- Tracing Networks project based at Leicester University and other places.
- Leif Isaksen and Tom Brughmans are both at the University of Southampton and are interested in networks for archeaology. They both have interesting blogs – Archaetech – Travels on the Convex Hull of Normality and Archaeological Networks respectively.
- Søren Sindbæk now at University of York has done some interesting work on Viking networks e.g. “Networks and nodal points: the emergence of towns in early Viking Age Scandinavia“
- Shawn Graham now at the University Of Carleton, Ottawa. Includes a very nice NetLogo based simulation Travellersim using an agent based generalisation of the ideas of Rihll and Wilson. See also his Electric Archaeologist blog and other Shawn Graham ABMs.
- Helen Dawson at the Univ. Kent gave a nice talk at FIRE (UCL 2006) on Island Colonisation, Abandonment, and Resettlement in the Prehistoric Mediterranean.
- CAA UK (Computer applications and quantitative methods in archaeology, UK Chapter) Old meetings:-

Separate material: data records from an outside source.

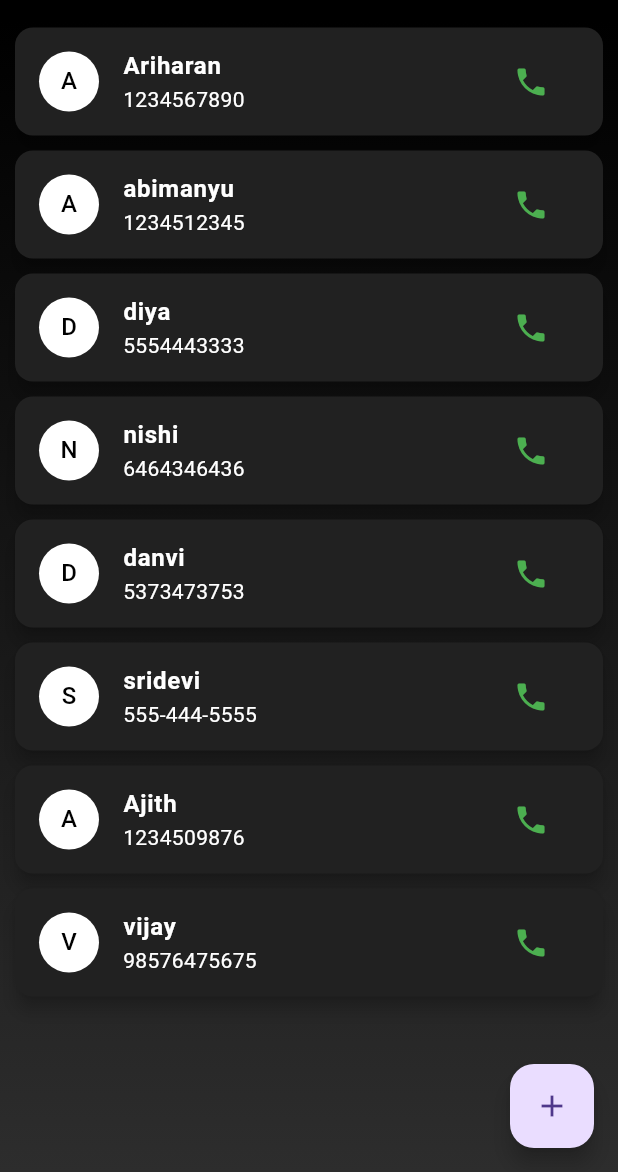
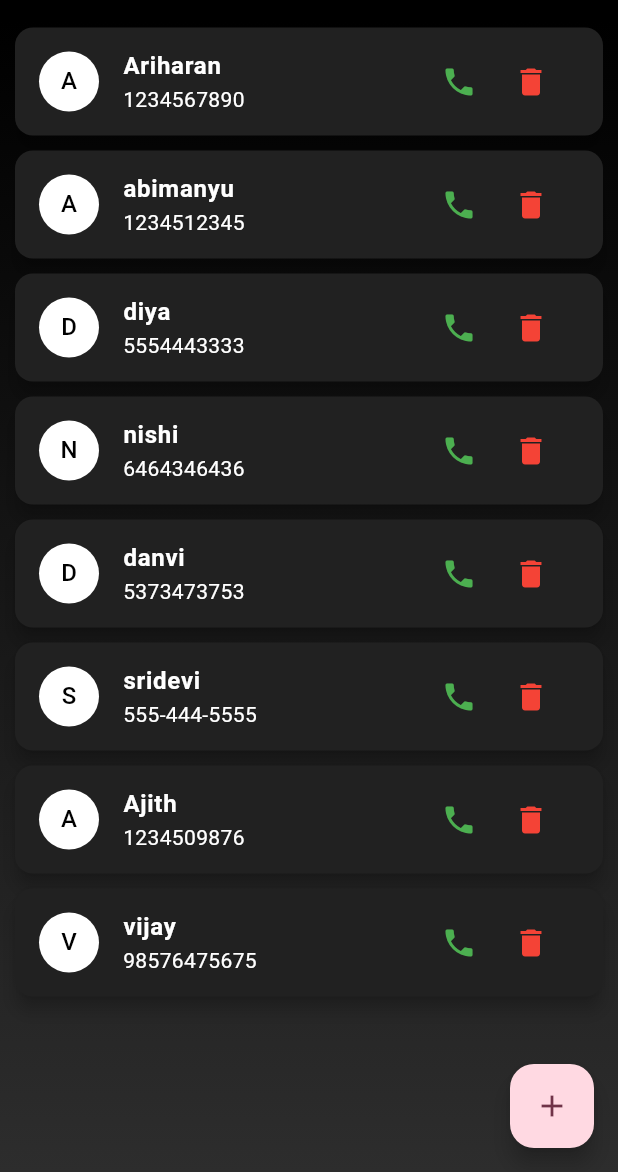
Before and after one commit to ROMAABI/contacts, a Flutter app: the screen it shows after launch, on a phone screen of 412 x 824 dp, the part 64-1236 px from its top. Run offline on Flutter 3.47's test engine with Material 3 defaults, Android fonts, the phone set to English and light mode, and no system bars.

Commit message:
delete icon  commit

```diff
--- a/lib/main.dart
+++ b/lib/main.dart
@@ -20,7 +20,7 @@ class MyApp extends StatelessWidget {
       debugShowCheckedModeBanner: false,
       title: 'Contact App',
       theme: ThemeData(
-        primarySwatch: Colors.blue,
+        colorScheme: ColorScheme.fromSeed(seedColor: Colors.black),
         useMaterial3: true,
       ),
       home: const ContactListScreen(),
@@ -106,14 +106,24 @@ class _ContactListScreenState extends State<ContactListScreen> {
                       ),
                       subtitle: Text(contact.phoneNumber,
                           style: const TextStyle(color: Colors.white)),
-                      trailing: IconButton(
+                      trailing: Row(
+                        mainAxisSize: MainAxisSize.min,
+                        children: [
+                          IconButton(
                             icon: const Icon(Icons.phone, color: Colors.green),
                             onPressed: () {
                               ScaffoldMessenger.of(context).showSnackBar(
                                 SnackBar(
-                                content: Text("Calling ${contact.name}...")),
+                                    content:
+                                        Text("Calling ${contact.name}...")),
                               );
                             },
+                          ),
+                          IconButton(
+                            icon: const Icon(Icons.delete, color: Colors.red),
+                            onPressed: () => _deleteContact(index),
+                          ),
+                        ],
                       ),
                     ),
                   );
```
Lines whose indentation alone changed are shown as unchanged.
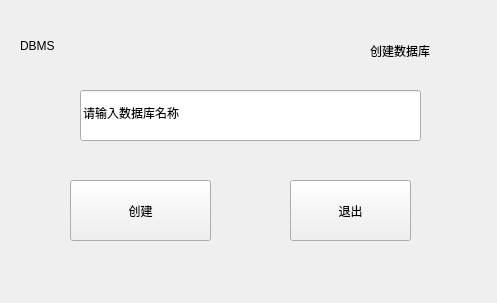
Before: the Qt Designer form createdatabase.ui in jy-080610/DBMS, drawn with Qt 5.
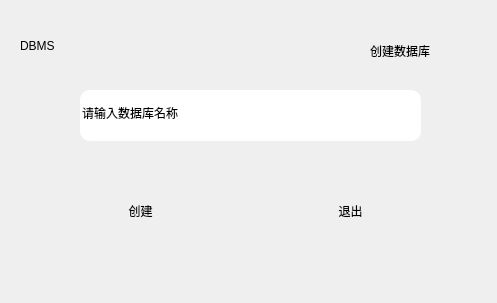
After: the same form once the commit is applied. Icons and pictures are not drawn.

What changed in the file:
```diff
--- a/createdatabase.ui
+++ b/createdatabase.ui
@@ -19,12 +19,15 @@
   <widget class="QLabel" name="label">
    <property name="geometry">
     <rect>
-     <x>10</x>
-     <y>10</y>
-     <width>481</width>
-     <height>271</height>
+     <x>0</x>
+     <y>0</y>
+     <width>501</width>
+     <height>311</height>
     </rect>
    </property>
+   <property name="styleSheet">
+    <string notr="true">background-image: url(:/picture/p3.jpg);</string>
+   </property>
    <property name="text">
     <string/>
    </property>
@@ -51,6 +54,16 @@
      <height>51</height>
     </rect>
    </property>
+   <property name="styleSheet">
+    <string notr="true">QLineEdit {
+  
+ background-image: url(:/picture/b5.jpg);
+ border-color: rgb(93, 171, 255);
+    border-radius: 10px;
+    border-style: outset;
+  
+    }</string>
+   </property>
    <property name="text">
     <string>请输入数据库名称</string>
    </property>
@@ -64,6 +77,16 @@
      <height>61</height>
     </rect>
    </property>
+   <property name="styleSheet">
+    <string notr="true">QPushButton {
+  
+ border-color: rgb(93, 171, 255);
+    border-radius: 20px;
+    border-style: outset;
+ 
+ background-image: url(:/picture/b3.jpg);
+    }</string>
+   </property>
    <property name="text">
     <string>创建</string>
    </property>
@@ -77,6 +100,16 @@
      <height>61</height>
     </rect>
    </property>
+   <property name="styleSheet">
+    <string notr="true">QPushButton {
+  
+ border-color: rgb(93, 171, 255);
+    border-radius: 20px;
+    border-style: outset;
+ 
+ background-image: url(:/picture/b3.jpg);
+    }</string>
+   </property>
    <property name="text">
     <string>退出</string>
    </property>
```
Left out of the diff: 4 changed lines with no effect on the pictures.
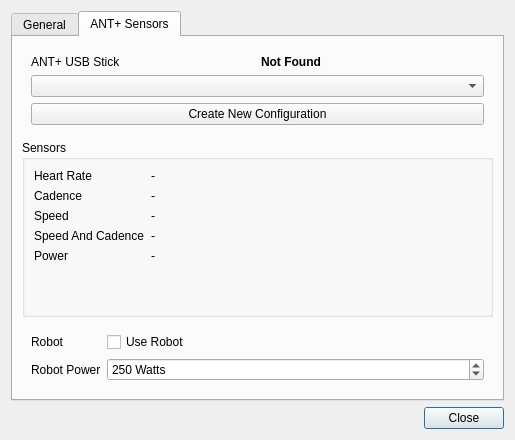
This is indoorcycling2/settingsdialog.ui in rsippl/big-ring as Qt 5 draws it before an edit. The edited form follows.
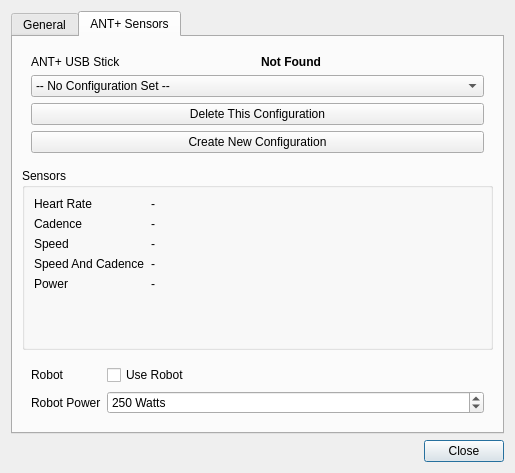
This is the edited form.

Commit message: Can now save and delete sensor configurations.

Diff of the .ui file:
```diff
--- a/indoorcycling2/settingsdialog.ui
+++ b/indoorcycling2/settingsdialog.ui
@@ -10,7 +10,7 @@
     <x>0</x>
     <y>0</y>
     <width>515</width>
-    <height>440</height>
+    <height>473</height>
    </rect>
   </property>
   <property name="sizePolicy">
@@ -129,6 +129,11 @@
               <verstretch>0</verstretch>
              </sizepolicy>
             </property>
+            <item>
+             <property name="text">
+              <string>-- No Configuration Set --</string>
+             </property>
+            </item>
            </widget>
           </item>
           <item row="0" column="0">
@@ -160,13 +165,20 @@
             </property>
            </widget>
           </item>
-          <item row="2" column="0" colspan="2">
+          <item row="3" column="0" colspan="2">
            <widget class="QPushButton" name="pushButton">
             <property name="text">
              <string>Create New Configuration</string>
             </property>
            </widget>
           </item>
+          <item row="2" column="0" colspan="2">
+           <widget class="QPushButton" name="deleteConfigurationButton">
+            <property name="text">
+             <string>Delete This Configuration</string>
+            </property>
+           </widget>
+          </item>
          </layout>
         </widget>
        </item>
```
Left out of the diff: 16 changed lines with no effect on the pictures. The commit also changes 6 other files.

UK Meeting at the University of York, 1st and 2nd of February 2008.
International CAA 2008 meeting, Budapest, 2nd to 6th April 2008.
- TAG 30 at the University of Southampton, 2008.
- Y-TAG 2007 December at York
- X-TAG 2006 (Theoretical Archaeology Group) at Exeter
- TAG-NYC (Theoretical Archaeology Group) May 2008 hosted by Centre for Archaeology at Columbia University.